The school system was segregated when I was young. My first major impression, major shock, I guess, was when the Clinton High School was bombed [over the Christmas holidays the year the Clinton 12 integrated it]. My parents had just taken over the ownership of a motel on Clinton Highway. We had our first day of business, I think it was New Year’s Day 1957, immediately following the bombing. We’re sitting on the highway, back then you had a little booth that was two or three feet from the highway, and the only traffic the whole day was the National Guard slowly marching from Knoxville to Clinton under Eisenhower’s direction. That had a tremendous message—I’d never seen a column of military. It was so everyone in Clinton would understand they were coming. I still have that recollection, I guess I was 15 at the time.
That didn’t traumatize me or change me immediately, but it was certainly something that influenced me. And I think it influenced Knoxville, because Knoxville adopted a rather slow, but deliberate, and meaningful process of desegregation that worked [after that]. People don’t remember. They talk about Little Rock... Little Rock was two years later. In this area, it was a real wake-up call, although we still have a long way to go.
They didn’t get the perpetrators, but they did get two of the people who were behind the rabble-rousing and the Klu Klux Klan; a fellow by the name of John Kasper was prosecuted here. I went to his trial, part of one of the days, with three of my Jewish friends. Two of them were wearing Stars of David; they had more guts than I had. Everyone around us was white supremacists, it seemed like it, KKK people. But Judge Taylor conducted that trial. His bailiff was Harry Strauss, or perhaps the clerk, and he was from the Jewish community, and that was meaningful for him, and symbolic for us. The process was working.
I’m a Johnny Come Lately to the civil rights movement. I started in ’81 or ’82 when my rabbi sent me to cover for him at a meeting of the NCCJ (National Conference of Christians and Jews). Unlike Theotis Robinson, Harry Wiersema, Reverend Middlebrook, and the Gaiters and others, I did not have my life or financial security at risk.
But this is still a highly segregated city. Racism is here. There’s still bias here. In more mature years—I’m 67—I’ve come to the realization that for my children and grandchildren, and for me, we need a more adequate culture of justice in this area. That’s what I think those of us who are in this are trying to establish, for different motives. It’s a Jewish value to have a culture of justice, because we know we survive in that. And we don’t survive in a culture of injustice. And we also recognize that if any groups can be discriminated against, we’re all vulnerable.
[At the regional Race Relations Center that was an outgrowth of Knoxville Project Change and Nine Counties, One Vision] we’re undergoing a restructuring, and I’m the only holdover from the original. Our mission statement is now, “To promote racial harmony and justice.” Previously we were saying, “To undo racism.” Right now we’re taking the approach—this is my interpretation—that we’ve got people’s attention, the alarm was sounded in the ’50s and ’60s. And now we need to reach people in a deeper way, and we’re trying to promote study circles, small groups where people can get to know each other, with personal interactions.

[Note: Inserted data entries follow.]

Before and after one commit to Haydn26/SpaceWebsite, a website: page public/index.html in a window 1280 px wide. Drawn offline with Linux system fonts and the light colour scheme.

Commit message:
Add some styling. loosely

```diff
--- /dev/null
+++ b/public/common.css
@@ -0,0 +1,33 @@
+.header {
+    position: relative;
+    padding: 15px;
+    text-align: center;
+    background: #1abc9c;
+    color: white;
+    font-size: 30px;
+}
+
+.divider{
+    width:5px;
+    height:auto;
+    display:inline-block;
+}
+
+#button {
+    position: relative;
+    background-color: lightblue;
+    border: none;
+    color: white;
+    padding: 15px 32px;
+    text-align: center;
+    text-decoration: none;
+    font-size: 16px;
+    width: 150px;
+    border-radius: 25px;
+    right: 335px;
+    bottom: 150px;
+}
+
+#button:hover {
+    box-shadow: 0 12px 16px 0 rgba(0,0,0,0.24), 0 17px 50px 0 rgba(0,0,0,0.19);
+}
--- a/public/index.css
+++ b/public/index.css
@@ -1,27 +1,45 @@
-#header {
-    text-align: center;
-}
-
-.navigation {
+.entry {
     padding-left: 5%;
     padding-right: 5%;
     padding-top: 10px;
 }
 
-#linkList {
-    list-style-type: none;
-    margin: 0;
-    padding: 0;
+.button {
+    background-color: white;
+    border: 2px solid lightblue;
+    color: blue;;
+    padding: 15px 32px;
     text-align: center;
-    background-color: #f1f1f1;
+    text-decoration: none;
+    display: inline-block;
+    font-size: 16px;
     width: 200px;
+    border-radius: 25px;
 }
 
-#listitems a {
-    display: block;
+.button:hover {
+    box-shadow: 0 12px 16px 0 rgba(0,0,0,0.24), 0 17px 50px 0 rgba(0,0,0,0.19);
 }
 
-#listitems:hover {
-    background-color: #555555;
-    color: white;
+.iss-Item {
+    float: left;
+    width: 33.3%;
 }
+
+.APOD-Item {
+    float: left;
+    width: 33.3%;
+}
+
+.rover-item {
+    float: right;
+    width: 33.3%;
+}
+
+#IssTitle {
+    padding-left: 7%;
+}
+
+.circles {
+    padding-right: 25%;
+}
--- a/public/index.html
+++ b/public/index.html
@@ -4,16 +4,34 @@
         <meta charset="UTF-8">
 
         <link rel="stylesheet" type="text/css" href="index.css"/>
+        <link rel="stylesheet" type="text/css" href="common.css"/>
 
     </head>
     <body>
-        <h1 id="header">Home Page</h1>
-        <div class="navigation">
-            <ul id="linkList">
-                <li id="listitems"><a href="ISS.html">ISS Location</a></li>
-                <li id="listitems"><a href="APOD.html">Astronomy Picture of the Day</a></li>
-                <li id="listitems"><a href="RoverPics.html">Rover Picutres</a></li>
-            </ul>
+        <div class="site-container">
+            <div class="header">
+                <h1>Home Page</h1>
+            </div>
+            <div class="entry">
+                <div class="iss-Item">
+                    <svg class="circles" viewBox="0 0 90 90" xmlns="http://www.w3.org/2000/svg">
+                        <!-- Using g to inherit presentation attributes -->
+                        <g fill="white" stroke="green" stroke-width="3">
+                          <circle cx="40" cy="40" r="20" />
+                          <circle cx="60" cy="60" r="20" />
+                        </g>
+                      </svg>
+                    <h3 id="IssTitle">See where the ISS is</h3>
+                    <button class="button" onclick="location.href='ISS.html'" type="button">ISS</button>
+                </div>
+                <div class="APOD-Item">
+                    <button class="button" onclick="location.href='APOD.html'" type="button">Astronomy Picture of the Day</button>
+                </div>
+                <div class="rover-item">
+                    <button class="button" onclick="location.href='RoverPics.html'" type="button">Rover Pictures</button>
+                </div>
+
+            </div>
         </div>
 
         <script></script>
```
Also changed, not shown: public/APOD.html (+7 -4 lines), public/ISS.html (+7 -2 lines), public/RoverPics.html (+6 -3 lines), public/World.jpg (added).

The Center from the beginning adopted the more inclusive concept of race, but with the understanding that dealing with black-white issues is probably the most difficult and the most needed and demanding area on a day-to-day basis. Since that time, we’ve had recognition of Hispanic immigration and discrimination against Hispanics, and trying to include justice for them is also of interest to us. We’ve also addressed issues regarding Asians and Middle Easterners, including Arabs, Muslims, Pakastani, Asian Indians and others.
An area that is very hard to address is the criminal justice system. There is such a largely disproportionate number of prisoners who are African American. And there are people out there working with that, but I don’t think the society as a whole has come to grips with that. We need to be asking, “Why have we allowed a culture to be created that fosters criminal activity among that group of people?”
Something we haven’t addressed in this city very well—we know it’s happened—is the effect of city planning and governmental decisions. The one that long-time Knoxville knows about is the urban renewal, and what that really was was “urban removal,” it moved black people away from downtown, right where the interstate, James White Parkway runs through now. That was a very traumatic decision... a situation that government created without adequately working through what it would do to populations. It destroyed the neighborhoods, it destroyed the community. Now, we wonder why we’ve got problems? There are historical reasons. And it’s not enough to say that it’s the past, that it’s behind us.
It’s not behind us. We’re living with it.